What should they expect of a candidate who runs for elected office? That they’ll finish out the full term?

Of course, that’s never been a safe assumption. Truncated terms of office have always been a feature of the political landscape. Further, imposing extreme hurdles for elected officials who want to resign — forcing them to pay special-election costs, for example, as some frustrated voters have proposed — will discourage many qualified candidates from seeking office. Attracting good talent to public service is hard enough as it is.

But the credibility of campaign pledges to serve has taken a particular beating in the last few years.

Setting aside the unpredictable churn of openings that occur because of deaths in office — and there have been two on the City Council in less than two years — there have been opportunistic departures. U.S. Rep. Neil Abercrombie left office early, as did Mayor Mufi Hannemann.

And at each of those points of upheaval, a special election had to be called, some within a normal election cycle, some incurring additional expense.

The latest is City Council Chairman Todd Apo. This week he decided to leave politics for a job in public affairs for Walt Disney Parks and Resorts, now developing a Kapolei resort. Certainly it’s better that he leave office rather than remain and try to navigate conflicts of interest; this bombshell, however, was dropped amid voters already weary of politicians jumping ship.

The further complication in Apo’s case is that his job offer came on the cusp of key deadlines: With a little push, it would have been possible to schedule balloting for his replacement to coincide with the general election. As it is, Apo said he wanted to remain long enough to help oversee the discussions on rescinding the homeowner tax classification, fireworks legislation and other pending issues.

Thus the taxpayer will have to pay for the $175,000 cost of a special election. Although Apo said the funds are available in the city clerk’s budget, the bottom line is that this remains an unfortunate outcome.
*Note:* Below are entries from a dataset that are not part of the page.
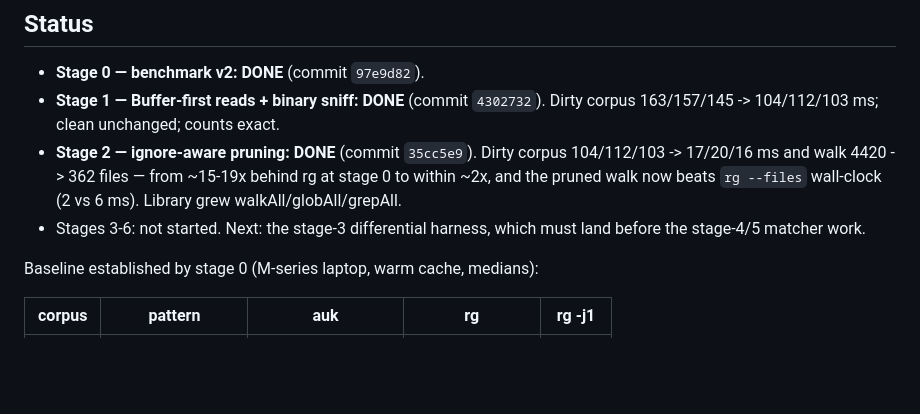
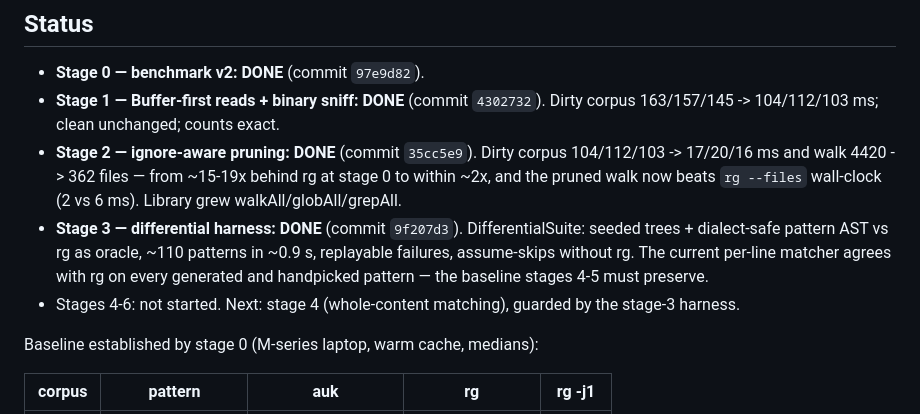
Before and after one commit to Linyxus/auk, a Markdown page: GREP_PLAN.md, the part around the change. GitHub-like rendering; blank space fills up the shorter version.

Commit message:
Record stage 3 as done in GREP_PLAN.md
Co-Authored-By: Claude Fable 5 <noreply@anthropic.com>

```diff
--- a/GREP_PLAN.md
+++ b/GREP_PLAN.md
@@ -32,8 +32,13 @@ benchmark baseline and the correctness oracle, never as a dependency.
   Dirty corpus 104/112/103 -> 17/20/16 ms and walk 4420 -> 362 files — from
   ~15-19x behind rg at stage 0 to within ~2x, and the pruned walk now beats
   `rg --files` wall-clock (2 vs 6 ms). Library grew walkAll/globAll/grepAll.
-- Stages 3-6: not started. Next: the stage-3 differential harness, which
-  must land before the stage-4/5 matcher work.
+- **Stage 3 — differential harness: DONE** (commit `9f207d3`).
+  DifferentialSuite: seeded trees + dialect-safe pattern AST vs rg as oracle,
+  ~110 patterns in ~0.9 s, replayable failures, assume-skips without rg. The
+  current per-line matcher agrees with rg on every generated and handpicked
+  pattern — the baseline stages 4-5 must preserve.
+- Stages 4-6: not started. Next: stage 4 (whole-content matching), guarded
+  by the stage-3 harness.
 
 Baseline established by stage 0 (M-series laptop, warm cache, medians):
 
```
The money will have to be replenished, and the bill lands at the taxpayers’ feet.

The only element that mitigates in Apo’s favor is the burden on his potential replacement. Ginning up a special election campaign between now and November would be a heavy lift for all but the candidates with monied connections. Postponing it will make a lower-cost grassroots campaign more affordable for average political hopefuls.

Regardless, the necessity of yet another special election saps a resource even scarcer than public funds: public trust. The voters surely are asking themselves: Why bother to invest support in these candidates when they may pull up stakes at will?

It is incumbent on these voters, then, to press candidates on their commitment to elected office — which, after all, should be a higher calling than simply pursuing career goals — before rewarding them with their support.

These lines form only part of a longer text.